Jan 1, 1999
|PDF file||4.2 MB||
Use Adobe Acrobat Reader version 10 or higher for the best experience.
|Add to Cart||Paperback107 pages||$15.00||$12.00 20% Web Discount|
This report analyzes the Reserve Components school system's ability to meet training requirements for noncommissioned officers (NCOs) and for soldiers who are not duty-MOS qualified (DMOSQ), focusing on a "prototype" reorganized school system in its baseline and execution years (fiscal years 1994 and 1995) and comparing it to the system as a whole. In terms of training NCOs, requirements are large but decreasing and capacity is better able to meet demand; however, utilization of that capacity is inefficient and growing worse, leading to a slight decline in graduates. In terms of DMOSQ training, requirements are decreasing, capacity is increasing, and utilization is improved but still problematic, leading to an increase in graduates. The prototype compares favorably to the system as a whole in both of these areas. The report recommends increased management oversight and new policies to improve the utilization of training capacity throughout the school system. It also recommends the inclusion of new personnel management policies to reduce demands on the training system; e.g., by offering incentives to reduce voluntary job turnover and attrition among DMOSQ soldiers, as much of this turbulence is shown to be driven by personnel, not force structure.
NCOES Training Requirements and School Delivery
Reclassification Training Requirements and School Delivery
How Reducing Turbulence Affects the DMOSQ Training Requirement
Conclusions and Recommendations
Validating Sidpers-Based Estimates of Training Requirements
Measures of Training Requirements and School Delivery

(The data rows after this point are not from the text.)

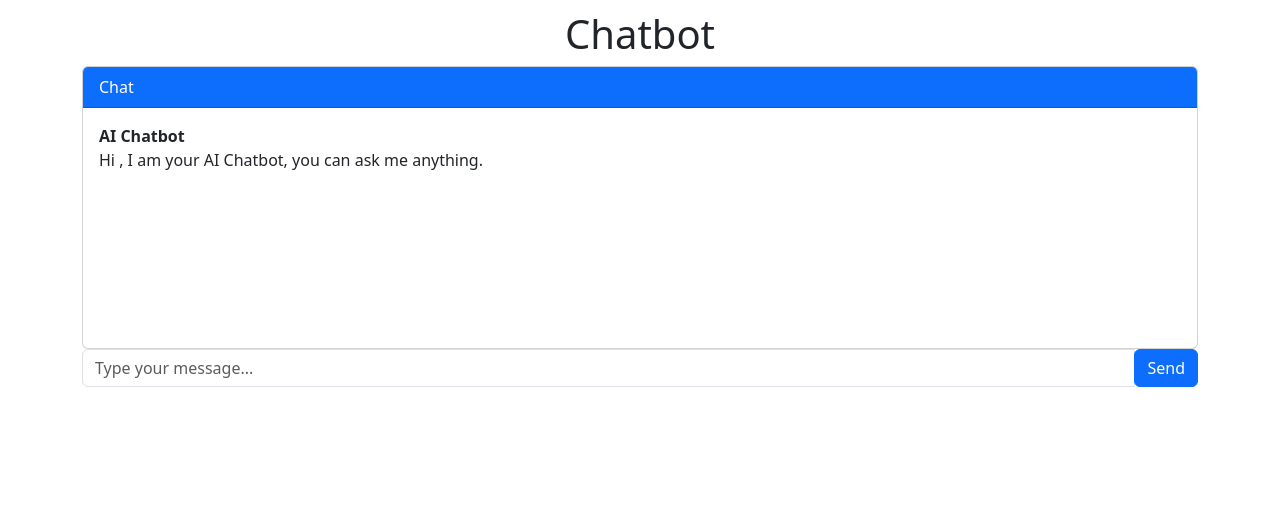
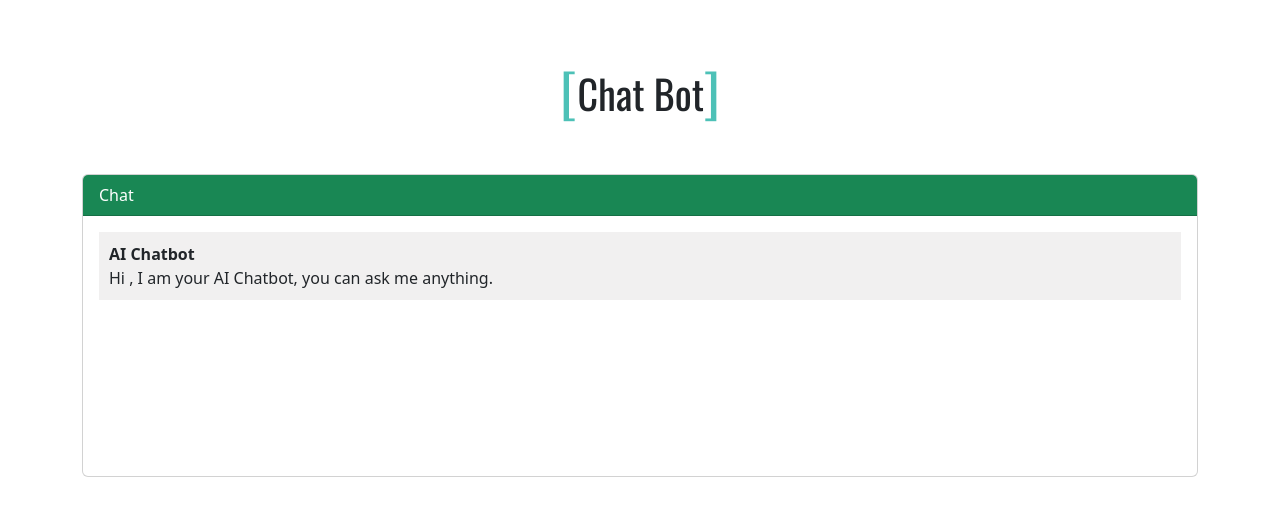
Before and after one commit to Lunecid/MultiCamp_Final, a Django app: page /chatbot/ in a window 1280 px wide. Shown: the part 86-603 px from the top of the page. Run offline with Django 5.2, Linux system fonts and the light colour scheme.

Commit message:
수정중

```diff
--- a/chatbot/templates/chatbot.html
+++ b/chatbot/templates/chatbot.html
@@ -1,6 +1,9 @@
 {% extends 'base.html' %}
-{% block styles %}
+
+{% block body %}
 <style>
+    @import url(https://fonts.googleapis.com/css?family=Oswald);
+
     body, html {
       height: 100%;
     }
@@ -60,16 +63,44 @@
       flex-direction: column;
     }
 
+    h1.Name { position: relative; }
+
+    h1.Name:before,
+    h1.Name:after {
+        content: '[';
+        display: inline-block;
+        position: relative;
+        top: 1px;
+        height: 100%;
+        font-size: 1.25em;
+        color: #4dc1b7;
+
+        transition: all 0.5s ease;
+    }
+
+    h1.Name:after { content: ']'; }
+
+    h1.Name:hover:before {
+        transform: translateX(-5px);
+    }
+
+    h1.Name:hover:after {
+        transform: translateX(5px);
+    }
+
+    h1.Name {
+        font-family: "Oswald", sans-serif;
+    };
   </style>
-{% endblock %}
 
-
-{% block body %}
-<h1 class="Name" style="text-align: center;"><span>Chatbot</span></h1>
-
+<br>
+<br>
+<h1 class="Name" style="text-align: center;"><span>Chat Bot</span></h1>
+<br>
+<br>
 <div class="chat-container">
   <div class="card flex-grow-1">
-    <div class="card-header bg-primary text-white">Chat</div>
+    <div class="card-header bg-success text-white">Chat</div>
 
     <div class="card-body messages-box">
 
--- a/ranking/templates/ranking.html
+++ b/ranking/templates/ranking.html
@@ -65,7 +65,9 @@
                             {% elif forloop.counter == 3 %}
                                 <img src="{{ MEDIA_URL }}/media/images/icon_image/bronze_medal.png" alt="Bronze Medal" class="medal-img bronze-medal">
                             {% endif %}
-                            <span class="username text-success">{{ score.user.username }}</span>
+                            <span class="username text-success"> <strong>
+                        {{ score.user.username }} </strong> <span class="text-dark">님</span></span>
+
                         </div>
                         <span class="points_name fs-6">Points: {{ score.points }}</span>
                     </div>
```
Also changed, not shown: mypage/templates/mypage.html (+43 -1 lines).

This report is part of the RAND Corporation Monograph report series. The monograph/report was a product of the RAND Corporation from 1993 to 2003. RAND monograph/reports presented major research findings that addressed the challenges facing the public and private sectors. They included executive summaries, technical documentation, and synthesis pieces.

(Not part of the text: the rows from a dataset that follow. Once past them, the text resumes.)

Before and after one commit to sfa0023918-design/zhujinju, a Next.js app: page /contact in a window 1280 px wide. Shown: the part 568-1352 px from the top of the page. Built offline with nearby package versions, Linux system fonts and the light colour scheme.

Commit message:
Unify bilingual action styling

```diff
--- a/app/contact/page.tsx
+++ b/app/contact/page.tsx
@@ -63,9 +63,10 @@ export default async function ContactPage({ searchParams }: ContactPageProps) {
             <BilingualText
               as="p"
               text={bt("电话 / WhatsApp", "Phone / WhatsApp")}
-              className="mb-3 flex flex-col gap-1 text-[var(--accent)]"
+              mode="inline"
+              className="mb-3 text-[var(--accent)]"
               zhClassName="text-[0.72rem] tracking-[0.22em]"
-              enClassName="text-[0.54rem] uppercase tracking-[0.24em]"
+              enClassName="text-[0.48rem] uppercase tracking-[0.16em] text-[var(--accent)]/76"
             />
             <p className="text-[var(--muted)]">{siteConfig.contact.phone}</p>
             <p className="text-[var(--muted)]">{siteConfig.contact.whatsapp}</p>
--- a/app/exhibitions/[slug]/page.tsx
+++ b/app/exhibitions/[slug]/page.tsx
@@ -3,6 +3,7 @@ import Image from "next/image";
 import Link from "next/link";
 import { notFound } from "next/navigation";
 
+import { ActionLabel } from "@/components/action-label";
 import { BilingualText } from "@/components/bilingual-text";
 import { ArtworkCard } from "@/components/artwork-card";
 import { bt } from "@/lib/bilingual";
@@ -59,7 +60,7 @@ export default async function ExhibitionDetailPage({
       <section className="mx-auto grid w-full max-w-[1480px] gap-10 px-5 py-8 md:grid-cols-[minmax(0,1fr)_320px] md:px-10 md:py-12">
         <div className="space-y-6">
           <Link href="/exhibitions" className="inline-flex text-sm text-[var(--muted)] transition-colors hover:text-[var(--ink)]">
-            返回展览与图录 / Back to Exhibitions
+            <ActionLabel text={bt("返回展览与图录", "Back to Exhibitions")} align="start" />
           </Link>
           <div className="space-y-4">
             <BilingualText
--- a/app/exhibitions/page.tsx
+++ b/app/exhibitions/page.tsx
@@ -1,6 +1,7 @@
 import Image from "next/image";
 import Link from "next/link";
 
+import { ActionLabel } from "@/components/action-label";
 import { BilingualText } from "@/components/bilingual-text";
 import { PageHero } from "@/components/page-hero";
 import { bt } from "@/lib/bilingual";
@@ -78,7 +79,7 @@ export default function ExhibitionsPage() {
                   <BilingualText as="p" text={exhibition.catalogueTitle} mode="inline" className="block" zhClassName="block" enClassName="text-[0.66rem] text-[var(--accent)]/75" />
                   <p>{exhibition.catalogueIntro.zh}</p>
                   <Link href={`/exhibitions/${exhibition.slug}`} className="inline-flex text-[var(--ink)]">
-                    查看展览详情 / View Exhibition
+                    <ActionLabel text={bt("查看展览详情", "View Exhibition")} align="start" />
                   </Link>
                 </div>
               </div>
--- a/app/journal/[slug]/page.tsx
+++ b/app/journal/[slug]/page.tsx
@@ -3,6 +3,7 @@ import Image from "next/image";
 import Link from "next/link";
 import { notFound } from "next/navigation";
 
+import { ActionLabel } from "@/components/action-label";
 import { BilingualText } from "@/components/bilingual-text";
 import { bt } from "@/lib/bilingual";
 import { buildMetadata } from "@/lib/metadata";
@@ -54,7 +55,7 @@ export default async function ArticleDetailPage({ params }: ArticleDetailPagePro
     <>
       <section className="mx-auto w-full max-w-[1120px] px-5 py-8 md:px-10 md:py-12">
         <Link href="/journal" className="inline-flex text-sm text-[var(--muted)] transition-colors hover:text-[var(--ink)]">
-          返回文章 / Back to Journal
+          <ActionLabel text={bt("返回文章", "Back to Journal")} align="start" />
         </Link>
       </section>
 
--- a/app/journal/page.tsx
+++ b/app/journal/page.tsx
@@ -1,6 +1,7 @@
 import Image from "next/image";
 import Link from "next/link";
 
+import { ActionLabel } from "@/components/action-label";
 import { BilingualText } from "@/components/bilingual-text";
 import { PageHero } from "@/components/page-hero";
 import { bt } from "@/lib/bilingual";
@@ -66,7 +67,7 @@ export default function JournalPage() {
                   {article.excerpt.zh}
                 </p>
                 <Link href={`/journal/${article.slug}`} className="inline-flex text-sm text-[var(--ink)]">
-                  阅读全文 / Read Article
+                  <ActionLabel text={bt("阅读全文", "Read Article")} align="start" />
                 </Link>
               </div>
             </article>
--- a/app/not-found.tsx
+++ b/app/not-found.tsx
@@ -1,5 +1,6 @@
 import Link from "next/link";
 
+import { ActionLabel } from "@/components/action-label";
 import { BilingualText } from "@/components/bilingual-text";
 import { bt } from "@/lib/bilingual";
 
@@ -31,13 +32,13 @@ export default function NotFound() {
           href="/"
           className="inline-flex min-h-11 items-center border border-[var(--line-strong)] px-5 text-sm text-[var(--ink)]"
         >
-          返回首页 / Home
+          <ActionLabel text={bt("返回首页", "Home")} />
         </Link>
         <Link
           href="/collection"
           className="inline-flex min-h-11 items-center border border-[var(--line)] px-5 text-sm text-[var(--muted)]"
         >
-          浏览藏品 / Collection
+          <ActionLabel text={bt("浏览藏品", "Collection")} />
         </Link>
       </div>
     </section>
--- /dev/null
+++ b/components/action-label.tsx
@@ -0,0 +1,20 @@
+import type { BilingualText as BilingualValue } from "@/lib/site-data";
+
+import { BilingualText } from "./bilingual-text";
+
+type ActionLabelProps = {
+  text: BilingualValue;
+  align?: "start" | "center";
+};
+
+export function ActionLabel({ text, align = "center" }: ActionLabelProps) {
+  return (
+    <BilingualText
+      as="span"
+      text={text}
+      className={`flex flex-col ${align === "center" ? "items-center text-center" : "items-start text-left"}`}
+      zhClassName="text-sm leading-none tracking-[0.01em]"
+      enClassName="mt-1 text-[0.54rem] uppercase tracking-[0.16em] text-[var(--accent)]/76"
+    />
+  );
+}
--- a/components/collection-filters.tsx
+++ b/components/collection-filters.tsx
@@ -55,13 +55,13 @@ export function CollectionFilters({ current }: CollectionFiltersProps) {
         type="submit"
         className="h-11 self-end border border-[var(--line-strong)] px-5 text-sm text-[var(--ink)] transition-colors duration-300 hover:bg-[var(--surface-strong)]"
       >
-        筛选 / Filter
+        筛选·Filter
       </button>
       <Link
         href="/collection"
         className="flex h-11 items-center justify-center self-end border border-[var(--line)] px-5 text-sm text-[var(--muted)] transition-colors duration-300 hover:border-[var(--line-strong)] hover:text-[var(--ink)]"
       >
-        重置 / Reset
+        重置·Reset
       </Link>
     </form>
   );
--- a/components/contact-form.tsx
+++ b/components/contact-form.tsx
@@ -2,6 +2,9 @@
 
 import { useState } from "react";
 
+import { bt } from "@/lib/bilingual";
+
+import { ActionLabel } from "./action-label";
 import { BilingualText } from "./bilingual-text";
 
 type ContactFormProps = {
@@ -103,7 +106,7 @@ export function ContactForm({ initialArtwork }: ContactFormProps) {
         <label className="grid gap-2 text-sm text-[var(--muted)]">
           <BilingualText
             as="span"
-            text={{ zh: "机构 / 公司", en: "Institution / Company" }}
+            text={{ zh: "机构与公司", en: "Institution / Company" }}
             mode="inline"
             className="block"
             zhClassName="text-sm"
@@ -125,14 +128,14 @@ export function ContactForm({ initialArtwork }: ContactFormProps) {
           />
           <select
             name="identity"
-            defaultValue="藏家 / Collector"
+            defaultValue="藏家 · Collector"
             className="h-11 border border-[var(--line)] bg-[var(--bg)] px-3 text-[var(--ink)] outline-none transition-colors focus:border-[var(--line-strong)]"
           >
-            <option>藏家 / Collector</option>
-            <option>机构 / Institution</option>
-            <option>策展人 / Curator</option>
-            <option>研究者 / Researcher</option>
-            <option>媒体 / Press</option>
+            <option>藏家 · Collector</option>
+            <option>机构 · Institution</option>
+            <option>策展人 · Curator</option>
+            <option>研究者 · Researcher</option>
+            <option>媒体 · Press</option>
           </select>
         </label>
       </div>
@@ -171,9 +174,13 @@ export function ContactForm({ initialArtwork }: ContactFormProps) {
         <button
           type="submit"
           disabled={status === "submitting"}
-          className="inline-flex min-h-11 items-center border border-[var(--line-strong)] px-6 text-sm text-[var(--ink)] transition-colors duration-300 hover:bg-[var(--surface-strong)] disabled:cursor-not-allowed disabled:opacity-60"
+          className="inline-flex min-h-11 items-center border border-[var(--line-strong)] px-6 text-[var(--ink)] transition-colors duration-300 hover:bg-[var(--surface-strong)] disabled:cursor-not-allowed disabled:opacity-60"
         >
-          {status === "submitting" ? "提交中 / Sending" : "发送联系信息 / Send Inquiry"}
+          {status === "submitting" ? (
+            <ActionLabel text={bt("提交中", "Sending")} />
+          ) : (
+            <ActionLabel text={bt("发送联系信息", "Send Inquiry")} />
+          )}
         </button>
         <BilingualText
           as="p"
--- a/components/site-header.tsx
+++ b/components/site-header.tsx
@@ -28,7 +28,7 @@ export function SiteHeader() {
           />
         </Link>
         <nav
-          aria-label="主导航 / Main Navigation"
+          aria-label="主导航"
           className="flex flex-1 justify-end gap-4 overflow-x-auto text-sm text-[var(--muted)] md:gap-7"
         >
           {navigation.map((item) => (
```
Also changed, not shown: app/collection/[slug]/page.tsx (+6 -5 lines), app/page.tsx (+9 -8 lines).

This document and trademark(s) contained herein are protected by law. This representation of RAND intellectual property is provided for noncommercial use only. Unauthorized posting of this publication online is prohibited; linking directly to this product page is encouraged. Permission is required from RAND to reproduce, or reuse in another form, any of its research documents for commercial purposes. For information on reprint and reuse permissions, please visit www.rand.org/pubs/permissions.

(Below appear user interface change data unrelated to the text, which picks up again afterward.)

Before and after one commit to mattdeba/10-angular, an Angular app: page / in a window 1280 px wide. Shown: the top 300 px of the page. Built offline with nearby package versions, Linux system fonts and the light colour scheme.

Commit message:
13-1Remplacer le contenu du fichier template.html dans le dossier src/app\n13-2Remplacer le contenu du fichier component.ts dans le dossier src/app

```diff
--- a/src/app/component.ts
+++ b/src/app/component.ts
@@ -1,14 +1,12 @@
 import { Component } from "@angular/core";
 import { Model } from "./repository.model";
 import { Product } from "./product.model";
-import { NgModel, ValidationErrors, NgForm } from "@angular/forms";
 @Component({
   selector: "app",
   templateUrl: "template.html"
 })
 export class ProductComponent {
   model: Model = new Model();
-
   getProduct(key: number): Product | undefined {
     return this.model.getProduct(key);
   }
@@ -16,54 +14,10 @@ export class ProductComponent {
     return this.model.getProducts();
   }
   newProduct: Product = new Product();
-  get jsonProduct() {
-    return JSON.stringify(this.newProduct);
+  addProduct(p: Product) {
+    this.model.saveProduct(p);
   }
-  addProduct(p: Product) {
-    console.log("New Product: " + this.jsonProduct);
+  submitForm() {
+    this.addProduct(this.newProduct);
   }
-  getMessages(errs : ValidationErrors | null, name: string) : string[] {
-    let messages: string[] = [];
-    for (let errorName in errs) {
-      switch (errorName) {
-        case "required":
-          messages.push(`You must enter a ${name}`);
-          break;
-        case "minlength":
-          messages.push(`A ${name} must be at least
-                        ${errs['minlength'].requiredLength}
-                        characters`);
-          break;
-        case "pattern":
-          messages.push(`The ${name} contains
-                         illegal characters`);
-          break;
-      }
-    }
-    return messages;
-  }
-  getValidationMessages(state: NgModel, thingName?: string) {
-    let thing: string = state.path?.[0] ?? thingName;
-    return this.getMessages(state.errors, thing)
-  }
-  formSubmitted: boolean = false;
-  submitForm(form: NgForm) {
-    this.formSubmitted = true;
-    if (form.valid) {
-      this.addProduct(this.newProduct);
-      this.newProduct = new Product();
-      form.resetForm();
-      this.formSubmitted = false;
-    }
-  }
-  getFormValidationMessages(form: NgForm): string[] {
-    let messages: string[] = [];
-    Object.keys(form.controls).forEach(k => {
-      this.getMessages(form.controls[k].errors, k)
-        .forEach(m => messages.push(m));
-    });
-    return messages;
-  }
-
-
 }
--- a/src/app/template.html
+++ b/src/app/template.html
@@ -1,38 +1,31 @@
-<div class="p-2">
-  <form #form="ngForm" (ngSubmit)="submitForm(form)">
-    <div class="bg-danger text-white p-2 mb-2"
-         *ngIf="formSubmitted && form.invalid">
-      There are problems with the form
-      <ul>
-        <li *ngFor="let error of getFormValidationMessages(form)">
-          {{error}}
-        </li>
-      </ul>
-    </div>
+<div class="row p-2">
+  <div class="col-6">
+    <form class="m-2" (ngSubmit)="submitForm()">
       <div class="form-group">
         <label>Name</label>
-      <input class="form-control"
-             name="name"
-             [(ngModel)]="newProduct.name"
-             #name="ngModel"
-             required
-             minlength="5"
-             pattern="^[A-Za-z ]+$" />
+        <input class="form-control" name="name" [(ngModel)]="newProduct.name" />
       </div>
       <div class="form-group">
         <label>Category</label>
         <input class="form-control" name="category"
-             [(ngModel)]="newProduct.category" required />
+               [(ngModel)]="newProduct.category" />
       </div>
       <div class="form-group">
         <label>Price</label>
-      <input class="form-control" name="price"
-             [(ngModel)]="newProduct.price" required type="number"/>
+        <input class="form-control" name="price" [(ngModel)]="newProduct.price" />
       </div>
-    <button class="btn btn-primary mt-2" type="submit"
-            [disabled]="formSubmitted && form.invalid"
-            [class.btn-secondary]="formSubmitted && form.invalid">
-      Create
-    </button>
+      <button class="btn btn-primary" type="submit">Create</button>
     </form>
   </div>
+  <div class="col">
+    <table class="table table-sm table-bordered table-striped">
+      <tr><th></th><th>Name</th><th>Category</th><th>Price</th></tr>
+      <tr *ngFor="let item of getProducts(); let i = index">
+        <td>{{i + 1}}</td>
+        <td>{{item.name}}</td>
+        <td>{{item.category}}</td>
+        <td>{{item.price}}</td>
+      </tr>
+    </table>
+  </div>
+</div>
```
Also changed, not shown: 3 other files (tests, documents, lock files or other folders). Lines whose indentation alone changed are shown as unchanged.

The RAND Corporation is a nonprofit institution that helps improve policy and decisionmaking through research and analysis. RAND's publications do not necessarily reflect the opinions of its research clients and sponsors.